I don’t usually respond to political memes, because it’s the equivalent of arguing with a mentally ill brick wall.
But I’ve come across a couple that are currently making the rounds that I feel are worthy of a response, because they try to make intelligent points – or what they imagine are intelligent points. So okay. 1. Conservatives are grown-ups (unlike “takers”)
This is a variation on an old favorite in conservative circles: personal responsibility. Paying yr own way is a virtue. Relying on govt programs is not, because people who use govt programs are “takers”: lazy irresponsible children who demand everything be handed to them by the nanny state.
Which is really just another way of saying: “I resent the fact that other people can take my tax money and buy stuff I have to pay for myself.”
As you might imagine, I don’t agree with this, partly because I personally don’t mind if my tax money is used to fund public services, but mainly because I think it’s based on a false premise: namely, that all people who use govt programs are freeloaders who aren’t willing to work and the equivalent of irresponsible children. Yes, some of them are. Many of them are not. So I think it’s unfair, unrealistic and mean to yank their safety net out from under them just because some people in the same net are loafers. Characterizing them as irresponsible children is oversimplistic and, well, lazy.

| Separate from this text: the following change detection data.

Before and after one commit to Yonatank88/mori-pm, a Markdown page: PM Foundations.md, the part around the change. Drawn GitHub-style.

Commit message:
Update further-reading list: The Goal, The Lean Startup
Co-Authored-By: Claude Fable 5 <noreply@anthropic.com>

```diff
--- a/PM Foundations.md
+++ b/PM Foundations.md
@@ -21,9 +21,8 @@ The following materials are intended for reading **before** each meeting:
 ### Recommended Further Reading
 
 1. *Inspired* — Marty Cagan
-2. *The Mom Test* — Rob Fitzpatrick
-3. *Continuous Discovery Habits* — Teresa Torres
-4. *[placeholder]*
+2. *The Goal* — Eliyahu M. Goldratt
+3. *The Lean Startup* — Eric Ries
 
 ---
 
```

I also don't really buy into the libertarian fantasy that participation in society should be based solely on your ability to pay for basic necessities, and that if you can’t afford birth control, food, a mortgage, college education or a cell phone, yr not entitled to have them. We can argue over whether things like college and cell phones count as necessities, perhaps. But that’s a different argument from whether people who can’t afford to pay for them on their own are lazy irresponsible children. That’s just an excuse to pretend that people who can’t make ends meet or keep up with the rest of society only have themselves to blame, and therefore are not yr problem. 2. If you don’t vote, Trump happens

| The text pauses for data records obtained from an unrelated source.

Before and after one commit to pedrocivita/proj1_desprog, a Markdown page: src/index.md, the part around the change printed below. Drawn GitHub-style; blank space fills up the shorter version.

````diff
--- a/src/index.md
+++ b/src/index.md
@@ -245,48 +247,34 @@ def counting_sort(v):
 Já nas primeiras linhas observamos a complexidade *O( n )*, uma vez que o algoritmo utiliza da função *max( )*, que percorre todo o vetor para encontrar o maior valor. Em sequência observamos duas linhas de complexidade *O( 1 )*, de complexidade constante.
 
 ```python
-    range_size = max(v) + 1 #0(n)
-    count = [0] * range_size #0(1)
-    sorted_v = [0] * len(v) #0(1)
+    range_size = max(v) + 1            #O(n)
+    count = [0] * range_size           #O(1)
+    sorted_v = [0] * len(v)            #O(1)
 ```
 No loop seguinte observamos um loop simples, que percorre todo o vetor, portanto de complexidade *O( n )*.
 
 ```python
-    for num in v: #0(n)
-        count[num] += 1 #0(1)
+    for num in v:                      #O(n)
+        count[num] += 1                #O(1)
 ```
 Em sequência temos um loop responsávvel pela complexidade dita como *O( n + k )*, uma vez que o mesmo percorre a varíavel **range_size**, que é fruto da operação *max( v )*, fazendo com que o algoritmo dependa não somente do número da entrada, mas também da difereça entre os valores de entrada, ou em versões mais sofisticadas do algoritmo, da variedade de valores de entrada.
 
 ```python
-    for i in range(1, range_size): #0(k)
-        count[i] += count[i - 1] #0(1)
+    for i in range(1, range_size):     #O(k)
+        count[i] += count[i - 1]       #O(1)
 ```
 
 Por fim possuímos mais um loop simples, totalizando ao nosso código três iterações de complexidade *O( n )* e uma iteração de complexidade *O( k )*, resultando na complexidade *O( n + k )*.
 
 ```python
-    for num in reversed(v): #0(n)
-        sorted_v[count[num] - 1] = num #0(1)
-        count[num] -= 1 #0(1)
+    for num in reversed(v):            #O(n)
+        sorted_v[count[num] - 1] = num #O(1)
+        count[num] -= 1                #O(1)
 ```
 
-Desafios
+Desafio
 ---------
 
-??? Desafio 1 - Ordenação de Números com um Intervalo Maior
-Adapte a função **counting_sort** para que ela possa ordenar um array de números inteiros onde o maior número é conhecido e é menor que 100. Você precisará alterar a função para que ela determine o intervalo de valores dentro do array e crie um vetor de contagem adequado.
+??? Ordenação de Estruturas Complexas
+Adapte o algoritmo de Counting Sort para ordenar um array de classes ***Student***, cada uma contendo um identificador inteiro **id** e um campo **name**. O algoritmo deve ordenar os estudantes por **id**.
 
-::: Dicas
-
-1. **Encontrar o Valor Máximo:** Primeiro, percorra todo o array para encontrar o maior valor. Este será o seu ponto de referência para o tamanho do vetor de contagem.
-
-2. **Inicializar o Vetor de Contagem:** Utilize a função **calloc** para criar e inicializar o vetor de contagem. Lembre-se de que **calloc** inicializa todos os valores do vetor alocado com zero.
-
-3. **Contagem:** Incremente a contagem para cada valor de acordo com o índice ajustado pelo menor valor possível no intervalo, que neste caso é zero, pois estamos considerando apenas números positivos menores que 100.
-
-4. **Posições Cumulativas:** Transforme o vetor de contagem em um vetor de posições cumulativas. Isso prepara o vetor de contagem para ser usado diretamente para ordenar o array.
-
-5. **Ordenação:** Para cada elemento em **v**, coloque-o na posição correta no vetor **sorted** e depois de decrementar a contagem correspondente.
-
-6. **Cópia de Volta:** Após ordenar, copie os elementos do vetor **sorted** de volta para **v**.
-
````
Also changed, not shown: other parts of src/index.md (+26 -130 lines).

This is usually forwarded by left-leaning people worried that voter apathy leads to people like Trump winning the the White House – or worse, Bernie Sanders losing the Demo nomination to Hillary Clinton.
I’m all for voter participation, but I have a problem with the argument that if everyone votes, then good candidates will win (and by “good” they usually mean “the specific candidate I’ve been supporting with every other meme that I post here”). Actually there’s no guarantee that a higher turnout will swing a particular result, except in retrospect, when you can point to examples where, say, your party had only 25% voter turnout while the opposition party had 45% voter turnout. But the party base usually only accounts for about 30% of the electorate. The remaining unaffiliated 40% could go either way depending on all kinds of factors. So if you have 100% voter turnout, the opposition candidate could still win.

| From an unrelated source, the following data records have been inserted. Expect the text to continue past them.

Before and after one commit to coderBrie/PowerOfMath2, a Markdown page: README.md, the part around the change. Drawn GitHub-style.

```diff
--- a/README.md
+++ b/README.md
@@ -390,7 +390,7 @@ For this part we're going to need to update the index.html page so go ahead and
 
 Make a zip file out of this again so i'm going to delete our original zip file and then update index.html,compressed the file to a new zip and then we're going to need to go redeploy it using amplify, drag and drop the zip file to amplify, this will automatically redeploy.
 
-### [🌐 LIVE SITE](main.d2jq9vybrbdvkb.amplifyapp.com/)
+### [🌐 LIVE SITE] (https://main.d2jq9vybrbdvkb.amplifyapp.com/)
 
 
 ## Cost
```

Put another way, if you have 100% turnout and yr candidate still loses, is that better than if they lost with only (say) 40% turnout? And would you be more accepting of the result?
Also, people who forward memes like this tend to believe there is a stark difference between the two parties. Well, sure, if you believe every fool meme that pops up on yr Facebook feed catering to yr specific political bias. But many people don’t see all that much difference. To some people (including me to a point), the GOP and the Democratic Party suck in different ways, perhaps, but they still basically suck. I don’t belong to either party, and I haven’t been that happy with the POTUS choices offered to me since at least 1996. This year is a little different in the sense that both parties’ candidates are being pulled closer to the ideological fringe. But political polarization has made change even less likely, so I can’t blame people for thinking it doesn’t really matter who wins, we’re screwed anyway, so why bother?BONUS TRACK:
On a side note, I’ll add a comment about a related meme complaining about the Democratic use of superdelegates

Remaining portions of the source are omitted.